* Records shown:
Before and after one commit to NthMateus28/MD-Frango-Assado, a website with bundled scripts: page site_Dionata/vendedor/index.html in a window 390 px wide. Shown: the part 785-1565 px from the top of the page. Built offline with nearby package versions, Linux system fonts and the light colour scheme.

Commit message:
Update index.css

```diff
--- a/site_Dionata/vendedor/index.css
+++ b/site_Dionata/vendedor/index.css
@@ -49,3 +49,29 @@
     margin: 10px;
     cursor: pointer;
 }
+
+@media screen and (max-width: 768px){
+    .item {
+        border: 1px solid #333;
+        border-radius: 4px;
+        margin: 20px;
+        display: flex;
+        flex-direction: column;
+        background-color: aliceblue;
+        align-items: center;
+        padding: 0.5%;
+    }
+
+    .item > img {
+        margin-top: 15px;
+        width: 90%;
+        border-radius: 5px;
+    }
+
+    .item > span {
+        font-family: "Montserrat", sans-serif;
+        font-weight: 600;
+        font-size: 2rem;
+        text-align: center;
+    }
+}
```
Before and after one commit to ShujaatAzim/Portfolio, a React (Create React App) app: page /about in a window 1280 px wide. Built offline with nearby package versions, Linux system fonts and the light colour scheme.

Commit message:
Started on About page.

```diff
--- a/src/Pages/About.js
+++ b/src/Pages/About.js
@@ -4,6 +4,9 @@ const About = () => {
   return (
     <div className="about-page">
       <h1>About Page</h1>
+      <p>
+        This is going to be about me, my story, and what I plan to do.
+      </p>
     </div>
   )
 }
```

* Task statement:
Return every line from the records above that holds the word "radius".

* Task output:
+        border-radius: 4px;
+        border-radius: 5px;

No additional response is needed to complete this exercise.